• **TASK PROMPT**
Find the word "Season" in the listing, and copy out each line where it turns up.

• **EXCERPTED DATA**
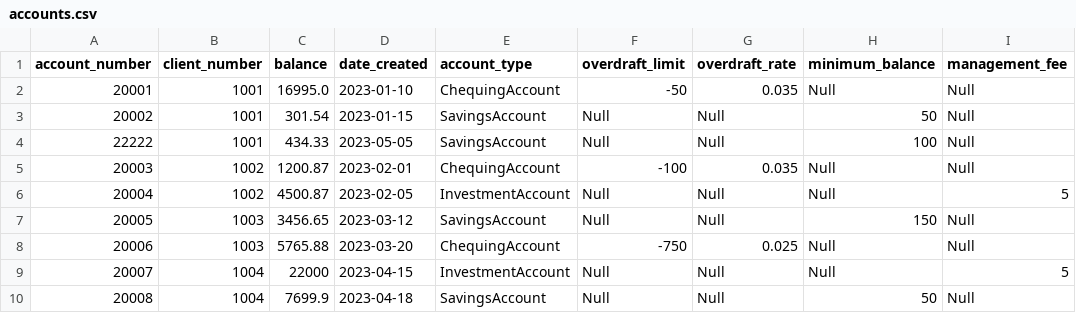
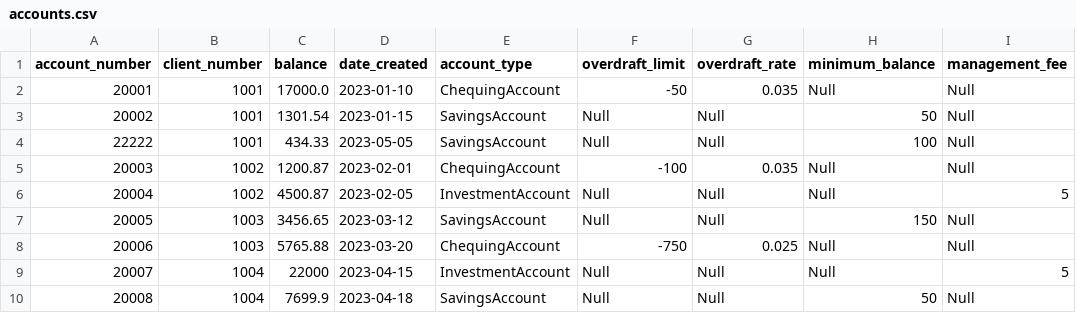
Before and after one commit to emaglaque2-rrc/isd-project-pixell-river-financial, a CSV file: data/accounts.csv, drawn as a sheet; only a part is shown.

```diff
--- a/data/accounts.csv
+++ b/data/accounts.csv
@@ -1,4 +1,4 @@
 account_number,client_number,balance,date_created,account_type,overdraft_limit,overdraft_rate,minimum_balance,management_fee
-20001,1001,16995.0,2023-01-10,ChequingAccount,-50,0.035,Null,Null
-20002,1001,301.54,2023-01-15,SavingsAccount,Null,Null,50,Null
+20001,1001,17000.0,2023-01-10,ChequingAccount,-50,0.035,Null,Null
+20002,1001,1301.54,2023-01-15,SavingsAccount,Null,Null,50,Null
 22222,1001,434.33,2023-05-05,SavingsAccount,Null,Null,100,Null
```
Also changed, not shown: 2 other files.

* * *

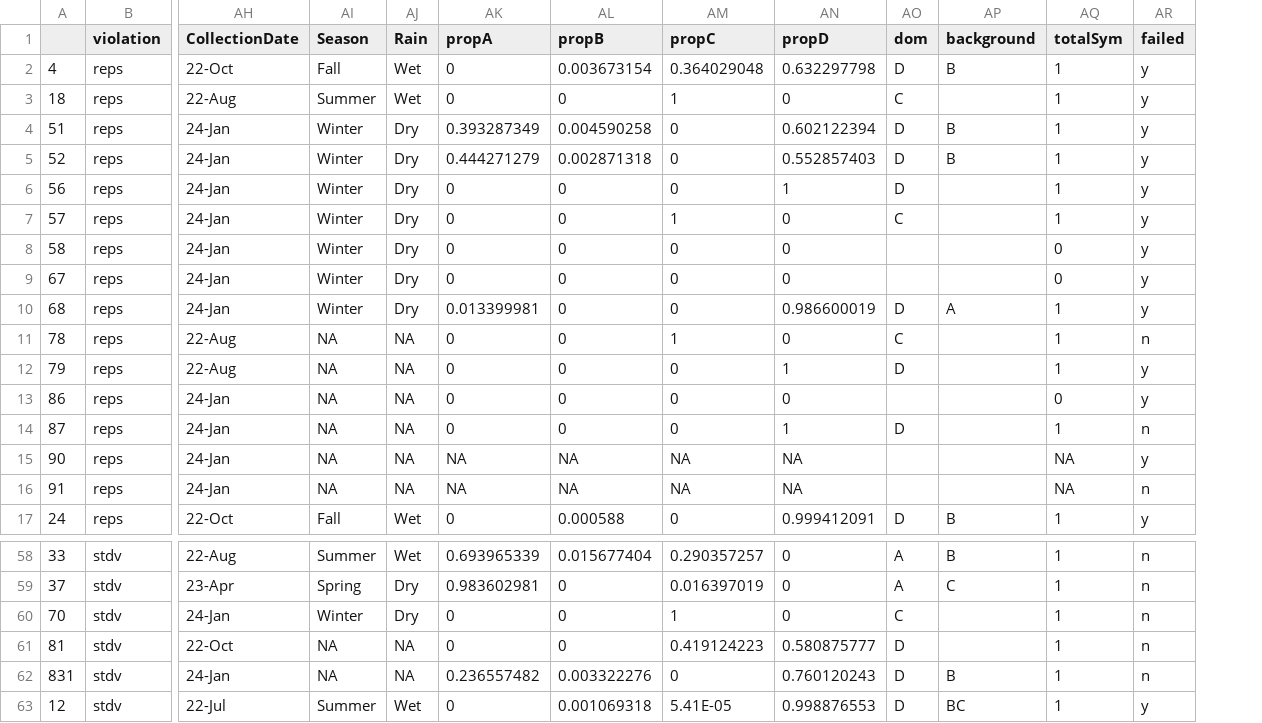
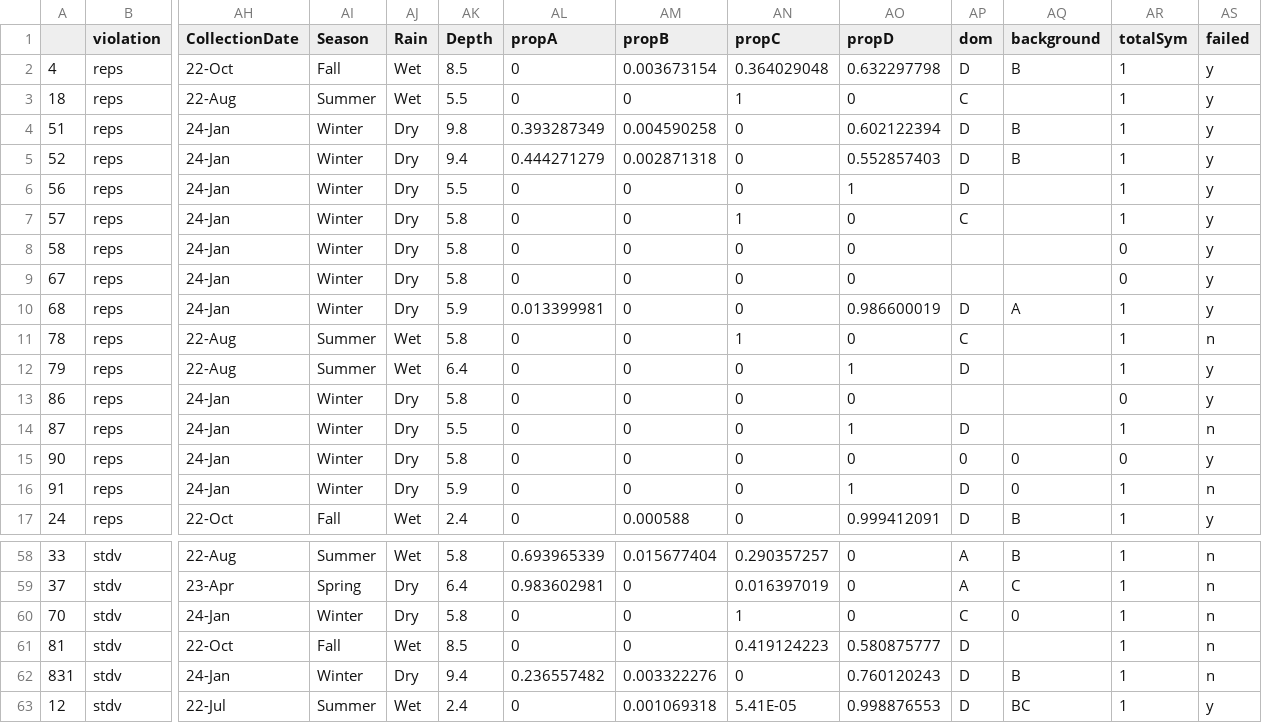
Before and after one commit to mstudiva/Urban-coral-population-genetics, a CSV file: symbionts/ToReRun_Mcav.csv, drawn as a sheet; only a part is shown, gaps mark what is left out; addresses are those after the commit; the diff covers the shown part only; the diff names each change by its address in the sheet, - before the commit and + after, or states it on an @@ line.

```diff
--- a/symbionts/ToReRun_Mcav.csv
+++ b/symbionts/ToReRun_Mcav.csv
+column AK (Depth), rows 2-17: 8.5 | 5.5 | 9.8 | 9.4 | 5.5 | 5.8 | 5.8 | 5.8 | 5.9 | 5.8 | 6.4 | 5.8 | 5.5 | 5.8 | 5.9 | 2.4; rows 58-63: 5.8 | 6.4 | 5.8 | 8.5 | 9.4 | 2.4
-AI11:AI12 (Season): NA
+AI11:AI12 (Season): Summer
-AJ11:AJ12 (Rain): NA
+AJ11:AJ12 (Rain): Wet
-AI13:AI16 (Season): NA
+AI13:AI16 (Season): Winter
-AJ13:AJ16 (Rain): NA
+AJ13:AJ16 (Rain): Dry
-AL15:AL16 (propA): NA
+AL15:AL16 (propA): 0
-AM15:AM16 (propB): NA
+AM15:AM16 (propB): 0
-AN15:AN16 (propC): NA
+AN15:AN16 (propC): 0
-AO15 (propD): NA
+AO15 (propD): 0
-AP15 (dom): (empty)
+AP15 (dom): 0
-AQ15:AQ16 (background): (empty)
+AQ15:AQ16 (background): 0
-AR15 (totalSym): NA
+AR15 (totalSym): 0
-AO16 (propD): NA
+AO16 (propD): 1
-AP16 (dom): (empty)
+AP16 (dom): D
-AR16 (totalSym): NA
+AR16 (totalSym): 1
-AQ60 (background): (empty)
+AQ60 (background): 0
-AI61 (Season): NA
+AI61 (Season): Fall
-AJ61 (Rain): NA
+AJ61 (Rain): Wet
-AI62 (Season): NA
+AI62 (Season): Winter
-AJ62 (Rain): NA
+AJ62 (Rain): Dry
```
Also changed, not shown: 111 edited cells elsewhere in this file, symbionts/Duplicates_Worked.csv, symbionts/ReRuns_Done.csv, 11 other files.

• **WRITTEN ANSWER**
-AI11:AI12 (Season): NA
+AI11:AI12 (Season): Summer
-AI13:AI16 (Season): NA
+AI13:AI16 (Season): Winter
-AI61 (Season): NA
+AI61 (Season): Fall
-AI62 (Season): NA
+AI62 (Season): Winter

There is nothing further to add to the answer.